The longest natural erosion arch in the Alps (at 32 metres, and a double one at that) was only discovered in 2005, in the Chartreuse mountain chain above Grenoble, at the southern tip of the Jura mountains (part of the Pre-Alps), long famed for the bittersweet herby alcohol produced by the Carthusian monks (reputedly some of the most austere, meditating in their isolated eyrie, where they have been based since 1084). The find was made by a hiker who was researching a book on the hidden unknown treasures of the range, later published as Chartreuse inédite : Itinéraires insolites.
Unless they are volcanic basalts, black rocks tend to mean one thing to a geologist: an absence of rotting, and quite often a hard time for life. It denotes a period where the ground or sea bottom was poor in oxygen, as happens in the current day in peat bogs, some deltas where sediments bury the organic matter quickly or in stratified lakes or basins such as the Black Sea.
Rocks might live for a long time compared to our biblical three score years and ten, but in the same way that organisms live, die and decay, thereby replenishing the soils with organic materials and nutrients such as phosphorous (called life’s bottleneck by Isaac Asimov) for the next cycle of life, so do rocks go through cycles of existence. A lava erupted in an oceanic spreading ridge, or sediments deposited by river, wind or glacier can enter new incarnations as very different rocks after the heat and pressure of being buried in the Earth or involved in a mountain building event has had its effect.

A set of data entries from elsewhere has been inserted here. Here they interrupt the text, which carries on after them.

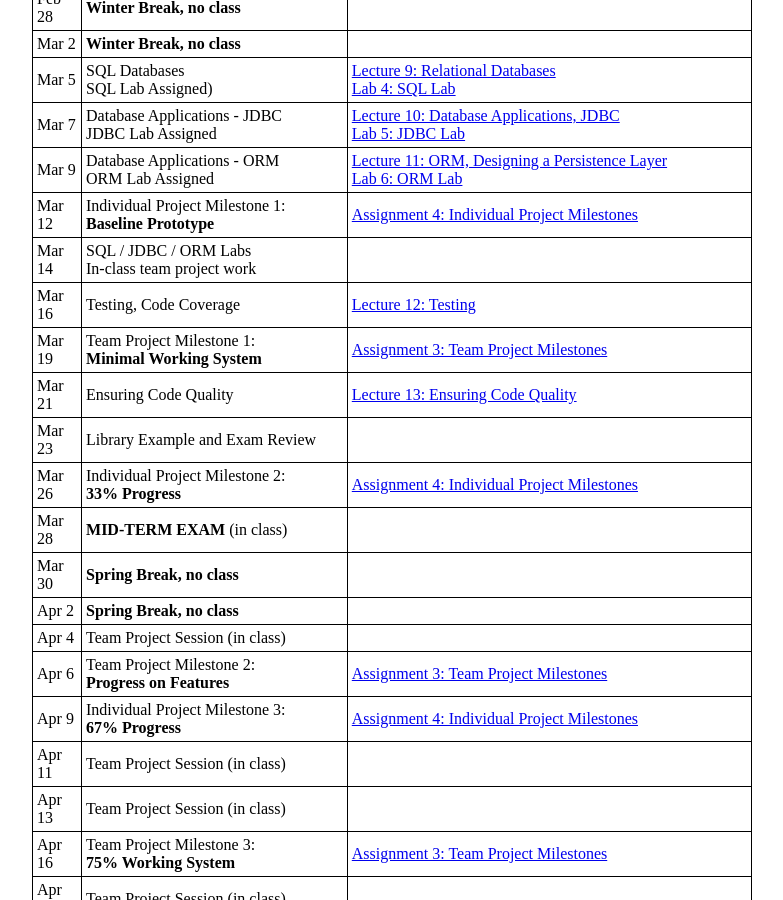
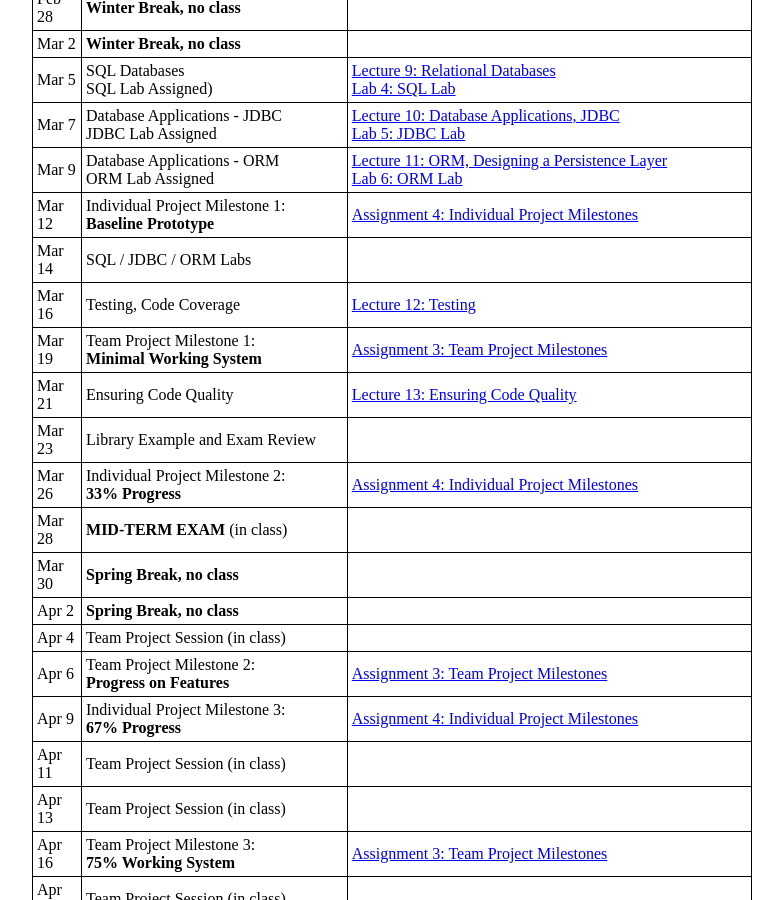
Before and after one commit to ycpcs/cs320-spring2018, a Jekyll site: the page built from schedule.md, in a window 1280 px wide and 900 px high, scrolled down 999 px. Shown: the whole window, without its empty margins (248-1031 px from the left). Built offline with Jekyll 4.4.1, drawn with Linux system fonts in a browser that asks for light colours.

Commit message:
updated schedule

```diff
--- a/schedule.md
+++ b/schedule.md
@@ -35,7 +35,7 @@ Mar 5  | SQL Databases<br> SQL Lab Assigned) | [Lecture 9: Relational Databases]
 Mar 7  | Database Applications - JDBC<br> JDBC Lab Assigned | [Lecture 10: Database Applications, JDBC](lectures/lecture10.html)<br> [Lab 5: JDBC Lab](./labs/lab05.html)
 Mar 9  | Database Applications - ORM <br> ORM Lab Assigned | [Lecture 11: ORM, Designing a Persistence Layer](lectures/lecture11.html)<br> [Lab 6: ORM Lab](./labs/lab06.html)
 Mar 12 | Individual Project Milestone 1:<br> **Baseline Prototype** | [Assignment 4: Individual Project Milestones](assign/assign04.html)
-Mar 14 | SQL / JDBC / ORM Labs<br> In-class team project work
+Mar 14 | SQL / JDBC / ORM Labs
 Mar 16 | Testing, Code Coverage | [Lecture 12: Testing](lectures/lecture12.html)
 Mar 19 | Team Project Milestone 1:<br> **Minimal Working System** | [Assignment 3: Team Project Milestones](assign/assign03.html)
 Mar 21 | Ensuring Code Quality | [Lecture 13: Ensuring Code Quality](lectures/lecture13.html)
```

These transformations are called metamorphism, and are graded by the estimated temperature / pressure conditions under which they occur, with a variety of index minerals of similar composition providing the means to assess them.
Ever gone cave diving several hundred meters beneath the surface of the ocean in a location in Albania with incredibly clear water? If you haven’t, check this out. Great views of life in the upper portions of the cave giving way to sedimentary limestone layers, deposited on the edge of the Tethys Ocean (and now eroding) as they go down.